RECORDS FOR THIS EXERCISE Start Marker
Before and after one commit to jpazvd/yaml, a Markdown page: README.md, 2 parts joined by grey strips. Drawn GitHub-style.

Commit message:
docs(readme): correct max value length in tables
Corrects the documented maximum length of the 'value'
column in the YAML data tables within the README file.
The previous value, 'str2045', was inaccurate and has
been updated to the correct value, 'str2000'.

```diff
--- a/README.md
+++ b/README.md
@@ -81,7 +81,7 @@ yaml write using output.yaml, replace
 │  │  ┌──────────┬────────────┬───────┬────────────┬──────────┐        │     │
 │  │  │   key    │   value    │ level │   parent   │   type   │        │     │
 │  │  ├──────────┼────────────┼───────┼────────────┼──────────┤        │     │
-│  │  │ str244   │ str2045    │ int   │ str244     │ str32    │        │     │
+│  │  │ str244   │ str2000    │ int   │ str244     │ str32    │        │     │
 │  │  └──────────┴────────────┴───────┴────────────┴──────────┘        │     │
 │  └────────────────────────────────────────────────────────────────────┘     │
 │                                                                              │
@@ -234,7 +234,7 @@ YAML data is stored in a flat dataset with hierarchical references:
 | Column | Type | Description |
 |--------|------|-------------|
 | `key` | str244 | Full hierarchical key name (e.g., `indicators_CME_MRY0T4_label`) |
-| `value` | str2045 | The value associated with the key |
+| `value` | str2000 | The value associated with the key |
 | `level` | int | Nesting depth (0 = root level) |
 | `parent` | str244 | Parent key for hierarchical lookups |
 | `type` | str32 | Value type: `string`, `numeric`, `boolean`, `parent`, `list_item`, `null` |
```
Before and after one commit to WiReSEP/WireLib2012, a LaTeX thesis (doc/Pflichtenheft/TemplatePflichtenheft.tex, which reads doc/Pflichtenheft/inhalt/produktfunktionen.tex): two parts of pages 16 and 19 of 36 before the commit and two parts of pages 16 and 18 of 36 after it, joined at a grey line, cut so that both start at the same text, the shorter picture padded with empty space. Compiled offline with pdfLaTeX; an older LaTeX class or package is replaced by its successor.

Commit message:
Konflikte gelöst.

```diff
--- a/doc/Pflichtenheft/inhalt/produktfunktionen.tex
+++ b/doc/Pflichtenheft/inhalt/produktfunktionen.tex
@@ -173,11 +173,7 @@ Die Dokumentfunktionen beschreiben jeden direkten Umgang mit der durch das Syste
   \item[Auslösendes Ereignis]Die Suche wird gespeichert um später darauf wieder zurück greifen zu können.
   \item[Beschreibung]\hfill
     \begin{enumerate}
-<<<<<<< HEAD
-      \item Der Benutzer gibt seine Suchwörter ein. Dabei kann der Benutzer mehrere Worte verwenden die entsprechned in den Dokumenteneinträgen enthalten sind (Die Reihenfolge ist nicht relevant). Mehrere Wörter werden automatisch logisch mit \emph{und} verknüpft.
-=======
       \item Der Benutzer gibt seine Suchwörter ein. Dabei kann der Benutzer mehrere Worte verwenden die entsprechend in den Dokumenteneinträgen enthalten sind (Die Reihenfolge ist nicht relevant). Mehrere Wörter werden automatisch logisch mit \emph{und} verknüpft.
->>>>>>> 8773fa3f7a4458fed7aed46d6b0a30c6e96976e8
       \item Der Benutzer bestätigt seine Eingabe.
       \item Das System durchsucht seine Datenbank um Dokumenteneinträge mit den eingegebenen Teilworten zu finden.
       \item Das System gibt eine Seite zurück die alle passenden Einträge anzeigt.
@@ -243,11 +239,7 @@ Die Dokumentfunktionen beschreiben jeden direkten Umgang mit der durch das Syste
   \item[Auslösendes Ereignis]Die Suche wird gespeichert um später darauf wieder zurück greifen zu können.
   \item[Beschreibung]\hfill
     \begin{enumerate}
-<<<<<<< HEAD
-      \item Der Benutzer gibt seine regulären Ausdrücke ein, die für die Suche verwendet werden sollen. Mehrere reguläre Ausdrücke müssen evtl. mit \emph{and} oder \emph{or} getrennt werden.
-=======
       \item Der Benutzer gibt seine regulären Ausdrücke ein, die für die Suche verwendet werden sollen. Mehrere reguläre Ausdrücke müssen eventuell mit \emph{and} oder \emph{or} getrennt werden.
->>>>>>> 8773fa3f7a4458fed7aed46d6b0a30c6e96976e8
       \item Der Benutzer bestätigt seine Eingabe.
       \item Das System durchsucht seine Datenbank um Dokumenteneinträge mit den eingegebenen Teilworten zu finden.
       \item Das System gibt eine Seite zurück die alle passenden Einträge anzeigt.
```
RECORDS FOR THIS EXERCISE End Marker
◆ ABOUT THIS TASK ◆
Go through the listing above, count the lines that contain "reguläre", and state that number alone.

◆ ANSWER AREA ◆
2